Extracted records |

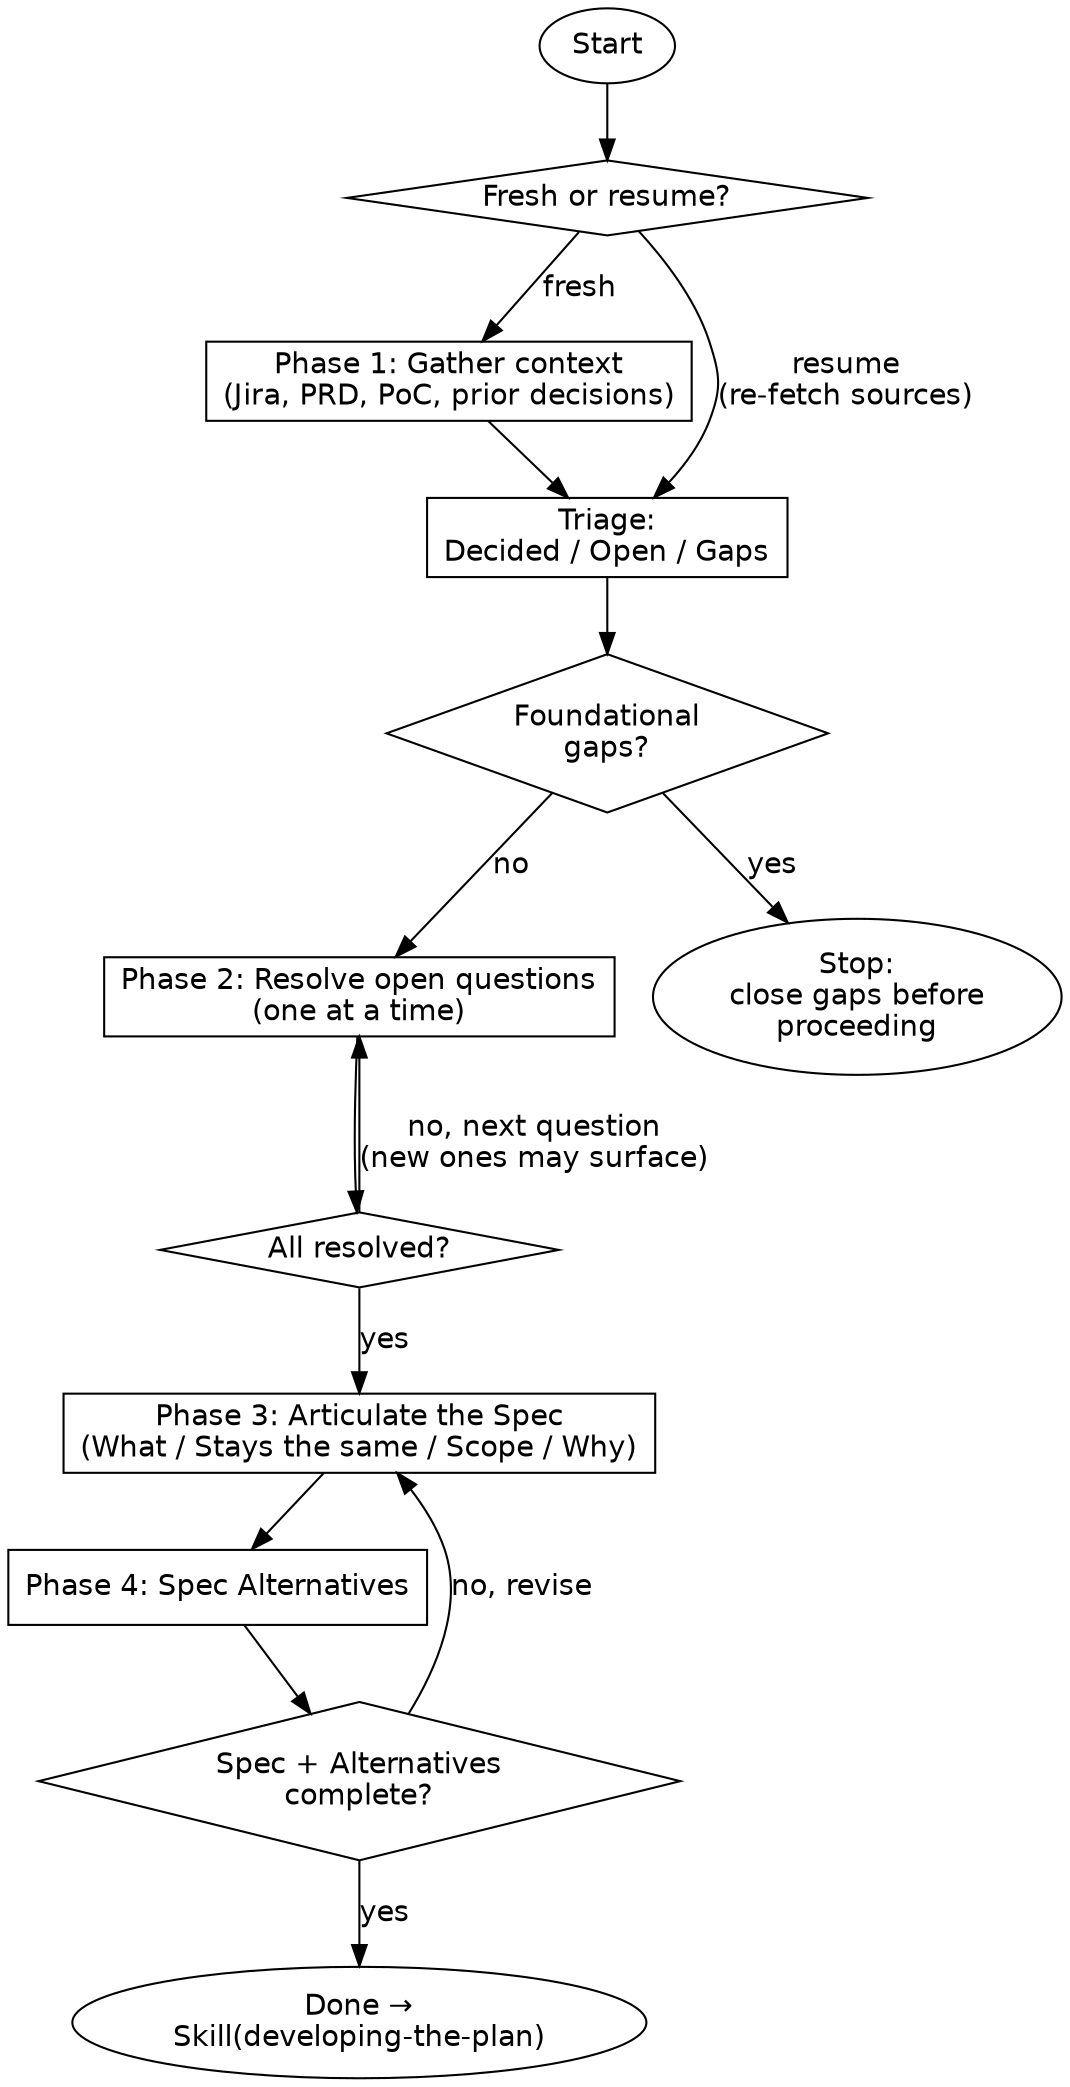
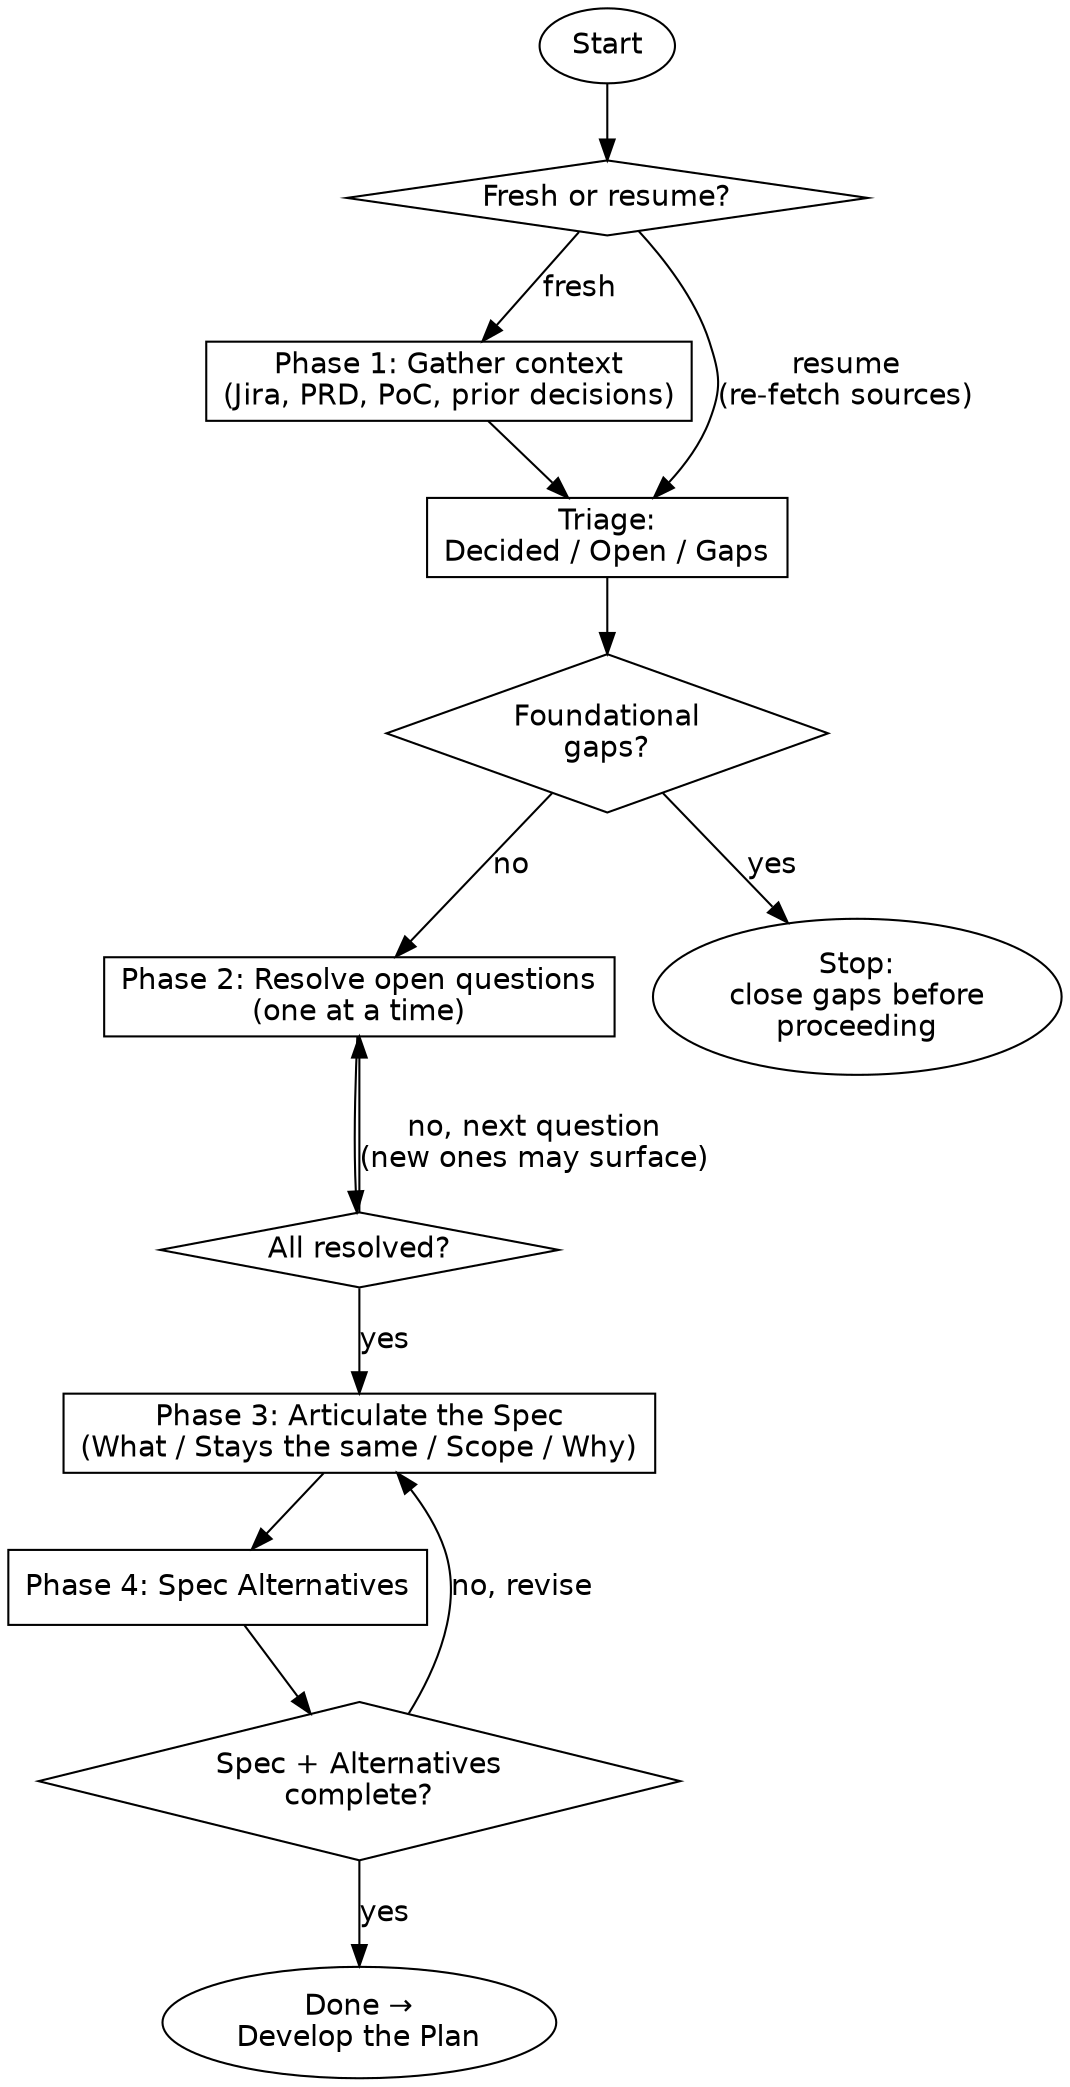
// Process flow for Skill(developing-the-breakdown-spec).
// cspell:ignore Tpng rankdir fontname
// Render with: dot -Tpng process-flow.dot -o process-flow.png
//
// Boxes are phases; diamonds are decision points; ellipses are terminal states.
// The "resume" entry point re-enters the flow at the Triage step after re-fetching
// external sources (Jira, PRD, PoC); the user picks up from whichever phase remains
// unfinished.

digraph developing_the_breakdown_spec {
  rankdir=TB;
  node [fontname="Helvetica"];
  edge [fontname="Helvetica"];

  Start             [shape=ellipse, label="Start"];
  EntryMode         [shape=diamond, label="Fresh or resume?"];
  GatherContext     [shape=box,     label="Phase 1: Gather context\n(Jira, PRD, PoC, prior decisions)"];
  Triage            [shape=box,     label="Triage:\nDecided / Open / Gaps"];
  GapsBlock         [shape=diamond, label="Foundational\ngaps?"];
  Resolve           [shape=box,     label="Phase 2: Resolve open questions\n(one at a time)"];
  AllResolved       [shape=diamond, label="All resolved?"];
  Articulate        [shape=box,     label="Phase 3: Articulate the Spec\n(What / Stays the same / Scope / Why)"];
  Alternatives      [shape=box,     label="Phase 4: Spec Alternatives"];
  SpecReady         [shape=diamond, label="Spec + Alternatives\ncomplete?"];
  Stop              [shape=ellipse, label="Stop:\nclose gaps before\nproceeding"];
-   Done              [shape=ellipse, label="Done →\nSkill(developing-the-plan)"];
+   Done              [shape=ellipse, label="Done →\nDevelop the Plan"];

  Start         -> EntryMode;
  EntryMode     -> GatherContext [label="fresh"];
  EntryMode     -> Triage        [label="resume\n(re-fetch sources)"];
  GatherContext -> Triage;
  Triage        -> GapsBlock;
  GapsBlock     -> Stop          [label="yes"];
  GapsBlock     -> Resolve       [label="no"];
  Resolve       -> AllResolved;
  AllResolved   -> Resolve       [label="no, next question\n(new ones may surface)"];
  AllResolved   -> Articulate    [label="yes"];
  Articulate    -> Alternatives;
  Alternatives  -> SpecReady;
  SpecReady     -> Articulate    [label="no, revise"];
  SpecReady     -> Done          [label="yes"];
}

Problem requirements | Which lines of the data include the string "GatherContext"? Find them and copy each one.

Result of the exercise |
  GatherContext     [shape=box,     label="Phase 1: Gather context\n(Jira, PRD, PoC, prior decisions)"];
  EntryMode     -> GatherContext [label="fresh"];
  GatherContext -> Triage;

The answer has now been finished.